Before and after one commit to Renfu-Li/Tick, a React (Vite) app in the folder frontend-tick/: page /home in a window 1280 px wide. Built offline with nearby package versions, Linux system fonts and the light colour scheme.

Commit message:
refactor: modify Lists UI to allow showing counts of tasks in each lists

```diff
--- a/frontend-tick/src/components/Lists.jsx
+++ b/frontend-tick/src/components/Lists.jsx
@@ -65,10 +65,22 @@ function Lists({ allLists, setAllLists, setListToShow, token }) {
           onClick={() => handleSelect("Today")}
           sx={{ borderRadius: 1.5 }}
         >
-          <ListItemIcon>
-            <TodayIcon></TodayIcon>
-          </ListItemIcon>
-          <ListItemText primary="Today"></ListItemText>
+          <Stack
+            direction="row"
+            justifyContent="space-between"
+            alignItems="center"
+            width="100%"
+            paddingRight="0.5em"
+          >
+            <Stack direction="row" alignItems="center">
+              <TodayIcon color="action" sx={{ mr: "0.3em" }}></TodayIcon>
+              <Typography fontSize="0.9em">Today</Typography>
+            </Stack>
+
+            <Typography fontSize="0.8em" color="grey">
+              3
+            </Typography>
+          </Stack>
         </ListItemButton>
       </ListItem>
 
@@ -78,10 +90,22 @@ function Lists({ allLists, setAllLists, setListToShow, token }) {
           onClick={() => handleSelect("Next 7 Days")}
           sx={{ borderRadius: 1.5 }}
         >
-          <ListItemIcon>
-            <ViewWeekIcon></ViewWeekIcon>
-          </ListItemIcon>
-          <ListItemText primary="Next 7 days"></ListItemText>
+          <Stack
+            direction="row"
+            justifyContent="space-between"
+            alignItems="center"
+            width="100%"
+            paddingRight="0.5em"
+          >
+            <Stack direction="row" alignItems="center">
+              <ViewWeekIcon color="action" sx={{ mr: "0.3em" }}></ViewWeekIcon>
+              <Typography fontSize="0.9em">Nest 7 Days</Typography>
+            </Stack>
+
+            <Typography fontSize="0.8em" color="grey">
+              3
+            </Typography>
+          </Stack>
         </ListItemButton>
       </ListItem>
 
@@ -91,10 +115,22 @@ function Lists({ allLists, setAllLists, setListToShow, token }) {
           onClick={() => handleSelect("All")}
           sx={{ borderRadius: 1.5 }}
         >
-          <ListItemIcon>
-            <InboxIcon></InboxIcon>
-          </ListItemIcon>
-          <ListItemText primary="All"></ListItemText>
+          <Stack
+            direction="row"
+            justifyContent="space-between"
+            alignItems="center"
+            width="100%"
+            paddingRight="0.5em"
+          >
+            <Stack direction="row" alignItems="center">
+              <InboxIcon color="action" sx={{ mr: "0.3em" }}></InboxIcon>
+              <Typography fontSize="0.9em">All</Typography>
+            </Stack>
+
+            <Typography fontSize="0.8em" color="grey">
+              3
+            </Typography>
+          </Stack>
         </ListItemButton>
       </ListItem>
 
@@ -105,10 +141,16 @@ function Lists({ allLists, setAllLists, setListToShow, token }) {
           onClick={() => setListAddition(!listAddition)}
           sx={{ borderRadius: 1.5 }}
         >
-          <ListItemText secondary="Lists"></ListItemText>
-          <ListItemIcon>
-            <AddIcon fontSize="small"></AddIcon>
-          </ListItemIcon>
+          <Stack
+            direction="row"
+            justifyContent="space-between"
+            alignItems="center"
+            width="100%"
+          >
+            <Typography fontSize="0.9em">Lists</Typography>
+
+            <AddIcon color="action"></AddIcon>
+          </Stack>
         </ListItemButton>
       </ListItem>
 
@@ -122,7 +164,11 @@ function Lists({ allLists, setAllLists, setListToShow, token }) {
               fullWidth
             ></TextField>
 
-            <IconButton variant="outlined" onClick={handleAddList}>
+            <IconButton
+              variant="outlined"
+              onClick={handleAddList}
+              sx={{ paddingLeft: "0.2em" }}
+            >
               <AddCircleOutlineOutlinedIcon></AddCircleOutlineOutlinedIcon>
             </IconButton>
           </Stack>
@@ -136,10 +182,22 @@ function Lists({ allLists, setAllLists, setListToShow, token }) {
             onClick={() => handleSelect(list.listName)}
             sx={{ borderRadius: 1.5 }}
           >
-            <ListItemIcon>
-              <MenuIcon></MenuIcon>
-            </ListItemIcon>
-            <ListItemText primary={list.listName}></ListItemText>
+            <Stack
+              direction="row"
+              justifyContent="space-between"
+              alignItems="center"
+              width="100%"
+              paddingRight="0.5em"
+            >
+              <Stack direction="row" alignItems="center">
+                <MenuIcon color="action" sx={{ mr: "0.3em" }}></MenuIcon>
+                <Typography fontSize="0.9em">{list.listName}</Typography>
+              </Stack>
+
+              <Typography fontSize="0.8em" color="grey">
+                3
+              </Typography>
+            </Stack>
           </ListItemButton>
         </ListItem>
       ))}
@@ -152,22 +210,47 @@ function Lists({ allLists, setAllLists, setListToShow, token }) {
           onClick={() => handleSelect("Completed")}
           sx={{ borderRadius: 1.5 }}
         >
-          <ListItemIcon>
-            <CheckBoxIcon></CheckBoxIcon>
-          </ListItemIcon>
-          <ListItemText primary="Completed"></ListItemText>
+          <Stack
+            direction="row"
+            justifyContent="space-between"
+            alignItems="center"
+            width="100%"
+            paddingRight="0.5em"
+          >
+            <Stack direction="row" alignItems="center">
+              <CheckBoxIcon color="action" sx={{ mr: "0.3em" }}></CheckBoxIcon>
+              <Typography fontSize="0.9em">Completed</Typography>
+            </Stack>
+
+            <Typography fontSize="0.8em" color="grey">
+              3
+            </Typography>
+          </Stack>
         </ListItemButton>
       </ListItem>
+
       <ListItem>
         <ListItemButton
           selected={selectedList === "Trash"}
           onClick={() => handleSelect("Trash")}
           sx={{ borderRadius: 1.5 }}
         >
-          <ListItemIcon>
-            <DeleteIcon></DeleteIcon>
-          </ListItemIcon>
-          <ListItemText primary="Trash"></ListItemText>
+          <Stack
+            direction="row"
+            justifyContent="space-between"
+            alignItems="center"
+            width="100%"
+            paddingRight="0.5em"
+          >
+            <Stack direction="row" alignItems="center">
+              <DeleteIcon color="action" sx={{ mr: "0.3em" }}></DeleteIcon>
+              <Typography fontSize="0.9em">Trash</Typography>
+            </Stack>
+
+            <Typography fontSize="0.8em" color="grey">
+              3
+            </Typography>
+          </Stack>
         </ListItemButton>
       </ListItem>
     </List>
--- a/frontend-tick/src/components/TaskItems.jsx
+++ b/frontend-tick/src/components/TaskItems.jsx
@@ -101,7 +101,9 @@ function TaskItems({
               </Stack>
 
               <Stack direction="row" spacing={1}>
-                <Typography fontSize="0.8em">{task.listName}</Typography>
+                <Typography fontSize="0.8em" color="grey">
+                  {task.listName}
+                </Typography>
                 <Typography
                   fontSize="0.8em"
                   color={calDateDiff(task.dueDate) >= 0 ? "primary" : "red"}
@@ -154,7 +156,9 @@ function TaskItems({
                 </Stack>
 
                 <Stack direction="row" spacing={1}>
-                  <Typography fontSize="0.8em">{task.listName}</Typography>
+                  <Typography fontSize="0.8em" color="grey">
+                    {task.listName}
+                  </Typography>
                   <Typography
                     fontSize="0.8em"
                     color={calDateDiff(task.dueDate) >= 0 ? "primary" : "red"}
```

[About this task]: The answer should be one number only: how many lines in the listing hold "InboxIcon".

[Exercise response]: 2